Khalij Fars makes a number of improvements on these earlier ASMs, including a longer range, uses solid fuel (which only some of the past ASMs did), and, perhaps most importantly, uses a mid-course inertial guidance (INS) for improved accuracy while in-flight. Still, some naval analysts have doubted its ability to hit non-stationary targets.
Iran has not been bashful about declaring the purpose of the missile— to frustrate the U.S. Navy’s ability to operate close to Iran’s shores in the Persian Gulf. As Iran’s Deputy Defense Minister General, Majid Bokayee explained last month: “We managed to employ the ballistic missiles which had previously been designed and produced for ground-to-ground missions for targeting enemy ships, and then we witnessed the U.S. naval fleets' retreat in the Persian Gulf after the first test on the missile.”

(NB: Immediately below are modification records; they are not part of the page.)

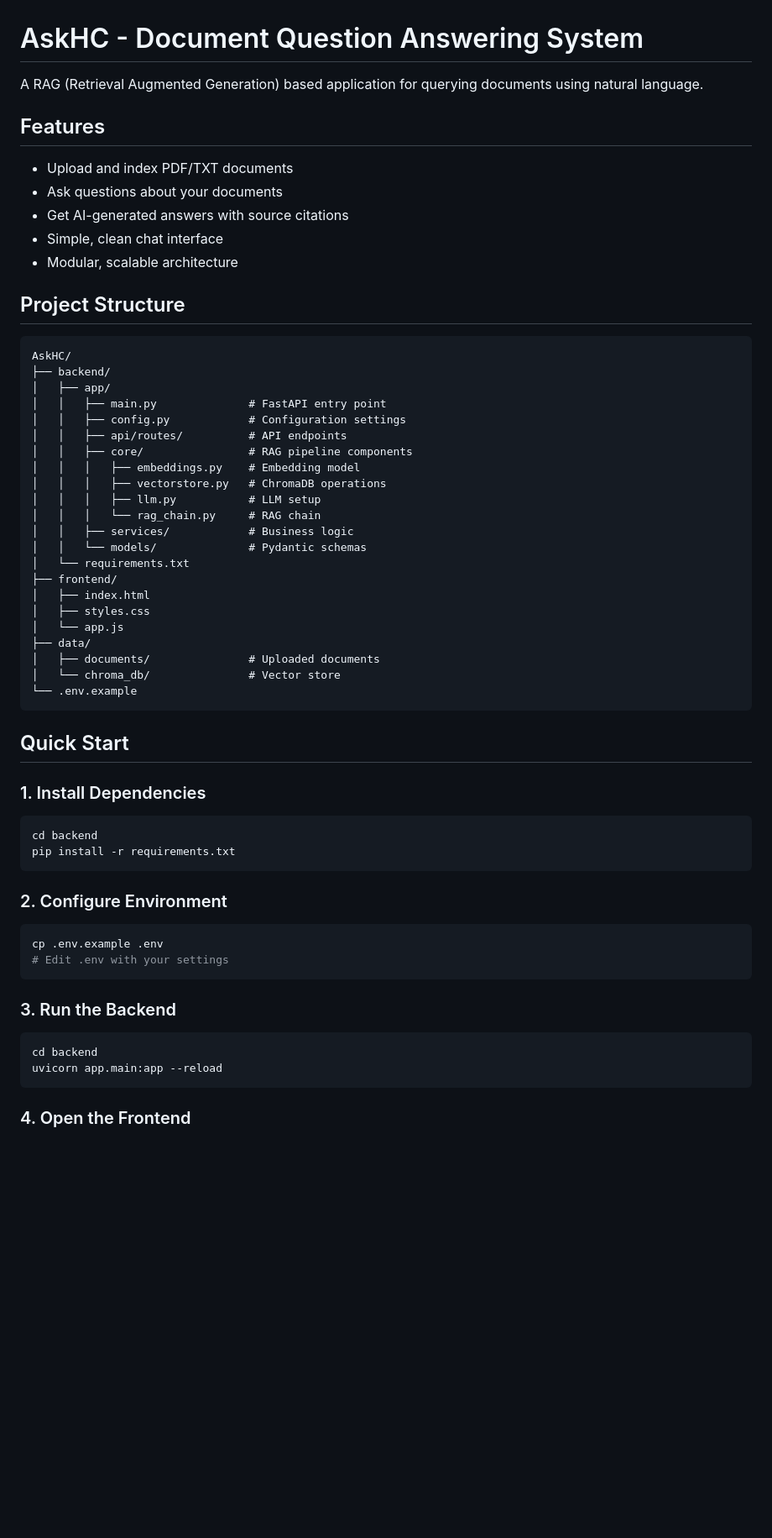
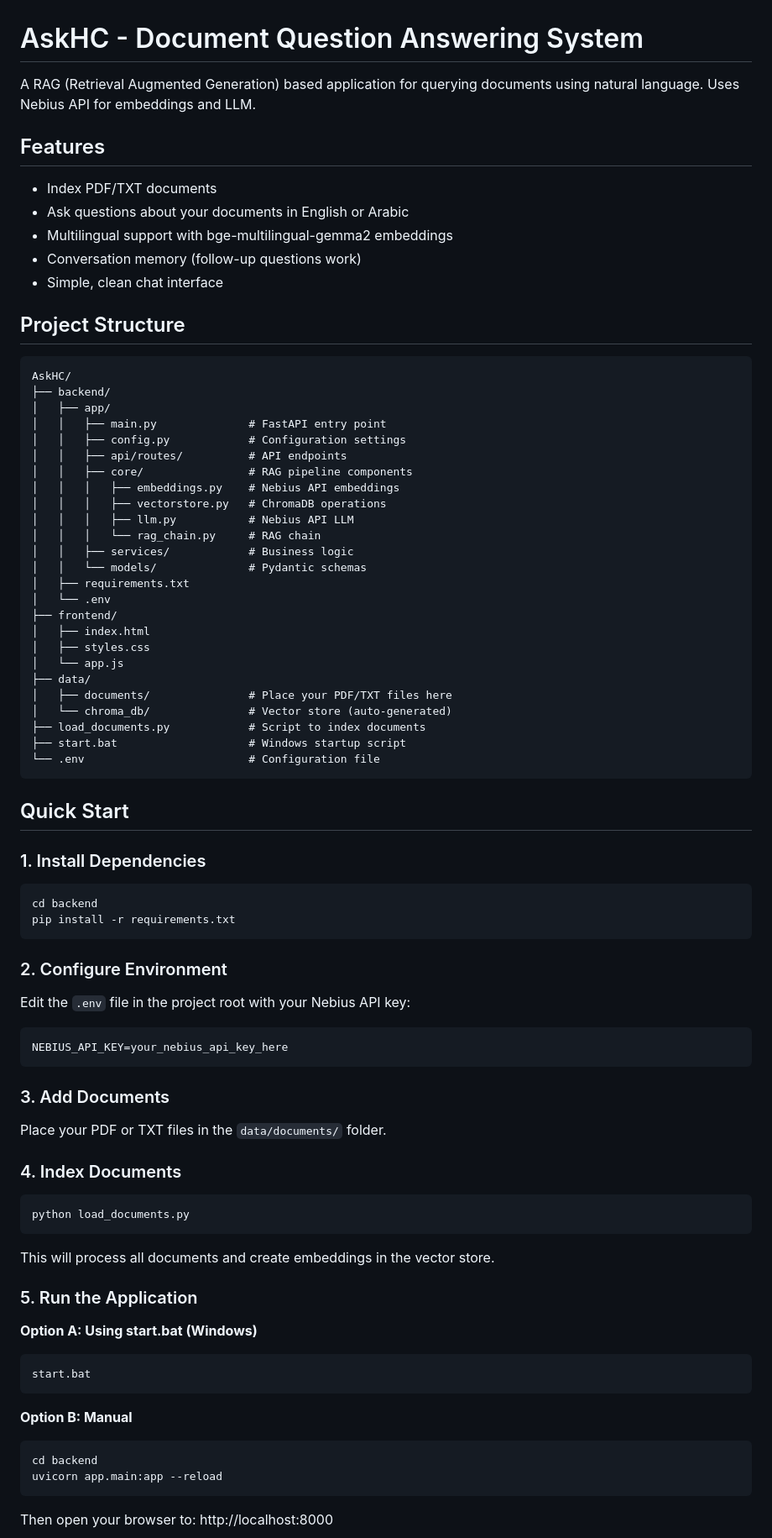
Before and after one commit to gehad-mg/AskHC, a Markdown page: README.md, the part around one of its changes. Shown at 84% size. Drawn GitHub-style; blank space fills up the shorter version.

````diff
--- a/README.md
+++ b/README.md
@@ -1,14 +1,14 @@
 # AskHC - Document Question Answering System
 
-A RAG (Retrieval Augmented Generation) based application for querying documents using natural language.
+A RAG (Retrieval Augmented Generation) based application for querying documents using natural language. Uses Nebius API for embeddings and LLM.
 
 ## Features
 
-- Upload and index PDF/TXT documents
-- Ask questions about your documents
-- Get AI-generated answers with source citations
+- Index PDF/TXT documents
+- Ask questions about your documents in English or Arabic
+- Multilingual support with bge-multilingual-gemma2 embeddings
+- Conversation memory (follow-up questions work)
 - Simple, clean chat interface
-- Modular, scalable architecture
 
 ## Project Structure
 
@@ -20,21 +20,24 @@ AskHC/
 │   │   ├── config.py            # Configuration settings
 │   │   ├── api/routes/          # API endpoints
 │   │   ├── core/                # RAG pipeline components
-│   │   │   ├── embeddings.py    # Embedding model
+│   │   │   ├── embeddings.py    # Nebius API embeddings
 │   │   │   ├── vectorstore.py   # ChromaDB operations
-│   │   │   ├── llm.py           # LLM setup
+│   │   │   ├── llm.py           # Nebius API LLM
 │   │   │   └── rag_chain.py     # RAG chain
 │   │   ├── services/            # Business logic
 │   │   └── models/              # Pydantic schemas
-│   └── requirements.txt
+│   ├── requirements.txt
+│   └── .env
 ├── frontend/
 │   ├── index.html
 │   ├── styles.css
 │   └── app.js
 ├── data/
-│   ├── documents/               # Uploaded documents
-│   └── chroma_db/               # Vector store
-└── .env.example
+│   ├── documents/               # Place your PDF/TXT files here
+│   └── chroma_db/               # Vector store (auto-generated)
+├── load_documents.py            # Script to index documents
+├── start.bat                    # Windows startup script
+└── .env                         # Configuration file
 ```
 
 ## Quick Start
@@ -48,17 +51,36 @@ pip install -r requirements.txt
 
 ### 2. Configure Environment
 
-```bash
-cp .env.example .env
-# Edit .env with your settings
+Edit the `.env` file in the project root with your Nebius API key:
+
+```
+NEBIUS_API_KEY=your_nebius_api_key_here
 ```
 
-### 3. Run the Backend
+### 3. Add Documents
 
+Place your PDF or TXT files in the `data/documents/` folder.
+
+### 4. Index Documents
+
+```bash
+python load_documents.py
+```
+
+This will process all documents and create embeddings in the vector store.
+
+### 5. Run the Application
+
+**Option A: Using start.bat (Windows)**
+```bash
+start.bat
+```
+
+**Option B: Manual**
 ```bash
 cd backend
 uvicorn app.main:app --reload
 ```
 
-### 4. Open the Frontend
+Then open your browser to: http://localhost:8000
 
````
Also changed, not shown: other parts of README.md (+30 -33 lines).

The semi-official Fars News Agency was equally blunt in describing the missile’s purpose as “designed to destroy targets and hostile forces at sea.”
Iran has been slightly less forthcoming in advertising another potential usage of the Khalij Fars— targeting oil tankers in the Persian Gulf in an attempt to shut down shipping in the Strait of Hormuz. Iranian officials have repeatedly threatened to close down the Strait of Hormuz in the past, which it would likely attempt to do by using a combination of anti-ship missiles, naval mines and swarms of small motorboats.
The U.S. Navy has taken a number of actions to prepare for this contingency. Just this week, the U.S. began a 41-nation anti-mining exercise, called International Mine Countermeasure Exercise (IMCMEX), off the shores of Bahrain in the Persian Gulf. According to news reports, “More than 100 divers, 35 ships and 18 unmanned submarines will take part in the drills.”